#### WHAT YOU NEED TO DO:
Retype the following data exactly, but leave its pictures out.

DATASET CONTENT: Begin

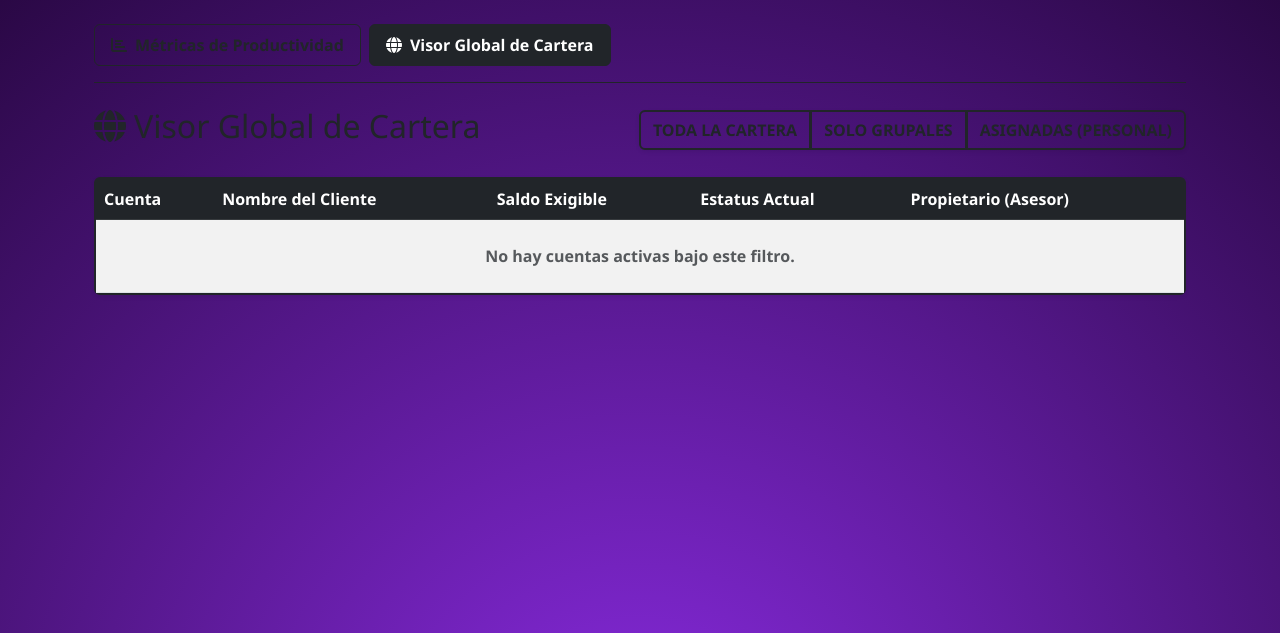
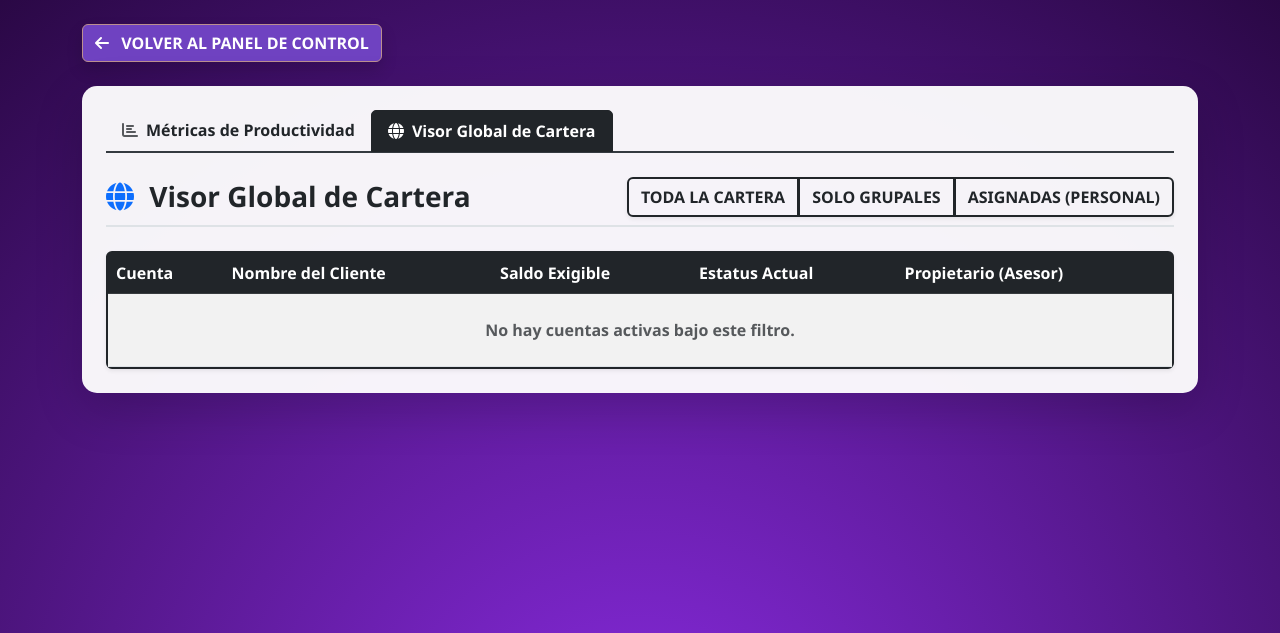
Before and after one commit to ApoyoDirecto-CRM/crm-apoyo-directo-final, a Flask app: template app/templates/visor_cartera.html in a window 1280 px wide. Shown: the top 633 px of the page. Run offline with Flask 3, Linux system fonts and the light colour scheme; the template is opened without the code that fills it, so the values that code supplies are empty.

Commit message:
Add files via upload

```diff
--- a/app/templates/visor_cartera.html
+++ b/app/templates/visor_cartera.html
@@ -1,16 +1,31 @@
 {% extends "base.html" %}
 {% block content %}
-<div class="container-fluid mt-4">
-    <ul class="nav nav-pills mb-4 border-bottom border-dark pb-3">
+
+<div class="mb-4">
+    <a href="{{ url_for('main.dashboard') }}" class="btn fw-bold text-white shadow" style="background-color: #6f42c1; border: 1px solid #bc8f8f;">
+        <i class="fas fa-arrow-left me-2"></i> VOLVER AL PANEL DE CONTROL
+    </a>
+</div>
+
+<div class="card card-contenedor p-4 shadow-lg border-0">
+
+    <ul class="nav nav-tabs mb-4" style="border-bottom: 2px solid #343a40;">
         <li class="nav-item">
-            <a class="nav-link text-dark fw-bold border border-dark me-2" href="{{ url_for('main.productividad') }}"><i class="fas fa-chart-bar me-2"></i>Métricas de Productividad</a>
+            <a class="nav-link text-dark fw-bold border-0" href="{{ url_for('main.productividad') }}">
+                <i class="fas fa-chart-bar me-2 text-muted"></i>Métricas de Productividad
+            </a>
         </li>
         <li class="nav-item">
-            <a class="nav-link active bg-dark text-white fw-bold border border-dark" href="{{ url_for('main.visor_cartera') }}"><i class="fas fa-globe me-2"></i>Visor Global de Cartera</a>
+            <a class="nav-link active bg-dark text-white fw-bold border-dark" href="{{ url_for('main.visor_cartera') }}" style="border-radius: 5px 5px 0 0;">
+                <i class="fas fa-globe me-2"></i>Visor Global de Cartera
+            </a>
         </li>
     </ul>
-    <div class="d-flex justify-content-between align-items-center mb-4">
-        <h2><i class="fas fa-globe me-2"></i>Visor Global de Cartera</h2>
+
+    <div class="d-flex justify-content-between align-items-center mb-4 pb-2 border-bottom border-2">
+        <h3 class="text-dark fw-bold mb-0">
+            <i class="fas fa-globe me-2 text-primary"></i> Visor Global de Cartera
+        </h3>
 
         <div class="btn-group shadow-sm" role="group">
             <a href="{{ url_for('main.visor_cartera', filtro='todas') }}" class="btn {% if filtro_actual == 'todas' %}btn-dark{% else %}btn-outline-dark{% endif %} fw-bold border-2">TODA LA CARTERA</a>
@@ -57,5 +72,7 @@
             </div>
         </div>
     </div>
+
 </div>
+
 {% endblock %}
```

DATASET CONTENT: End

#### WRITTEN SOLUTION:
Before and after one commit to ApoyoDirecto-CRM/crm-apoyo-directo-final, a Flask app: template app/templates/visor_cartera.html in a window 1280 px wide. Shown: the top 633 px of the page. Run offline with Flask 3, Linux system fonts and the light colour scheme; the template is opened without the code that fills it, so the values that code supplies are empty.

Commit message:
Add files via upload

```diff
--- a/app/templates/visor_cartera.html
+++ b/app/templates/visor_cartera.html
@@ -1,16 +1,31 @@
 {% extends "base.html" %}
 {% block content %}
-<div class="container-fluid mt-4">
-    <ul class="nav nav-pills mb-4 border-bottom border-dark pb-3">
+
+<div class="mb-4">
+    <a href="{{ url_for('main.dashboard') }}" class="btn fw-bold text-white shadow" style="background-color: #6f42c1; border: 1px solid #bc8f8f;">
+        <i class="fas fa-arrow-left me-2"></i> VOLVER AL PANEL DE CONTROL
+    </a>
+</div>
+
+<div class="card card-contenedor p-4 shadow-lg border-0">
+
+    <ul class="nav nav-tabs mb-4" style="border-bottom: 2px solid #343a40;">
         <li class="nav-item">
-            <a class="nav-link text-dark fw-bold border border-dark me-2" href="{{ url_for('main.productividad') }}"><i class="fas fa-chart-bar me-2"></i>Métricas de Productividad</a>
+            <a class="nav-link text-dark fw-bold border-0" href="{{ url_for('main.productividad') }}">
+                <i class="fas fa-chart-bar me-2 text-muted"></i>Métricas de Productividad
+            </a>
         </li>
         <li class="nav-item">
-            <a class="nav-link active bg-dark text-white fw-bold border border-dark" href="{{ url_for('main.visor_cartera') }}"><i class="fas fa-globe me-2"></i>Visor Global de Cartera</a>
+            <a class="nav-link active bg-dark text-white fw-bold border-dark" href="{{ url_for('main.visor_cartera') }}" style="border-radius: 5px 5px 0 0;">
+                <i class="fas fa-globe me-2"></i>Visor Global de Cartera
+            </a>
         </li>
     </ul>
-    <div class="d-flex justify-content-between align-items-center mb-4">
-        <h2><i class="fas fa-globe me-2"></i>Visor Global de Cartera</h2>
+
+    <div class="d-flex justify-content-between align-items-center mb-4 pb-2 border-bottom border-2">
+        <h3 class="text-dark fw-bold mb-0">
+            <i class="fas fa-globe me-2 text-primary"></i> Visor Global de Cartera
+        </h3>
 
         <div class="btn-group shadow-sm" role="group">
             <a href="{{ url_for('main.visor_cartera', filtro='todas') }}" class="btn {% if filtro_actual == 'todas' %}btn-dark{% else %}btn-outline-dark{% endif %} fw-bold border-2">TODA LA CARTERA</a>
@@ -57,5 +72,7 @@
             </div>
         </div>
     </div>
+
 </div>
+
 {% endblock %}
```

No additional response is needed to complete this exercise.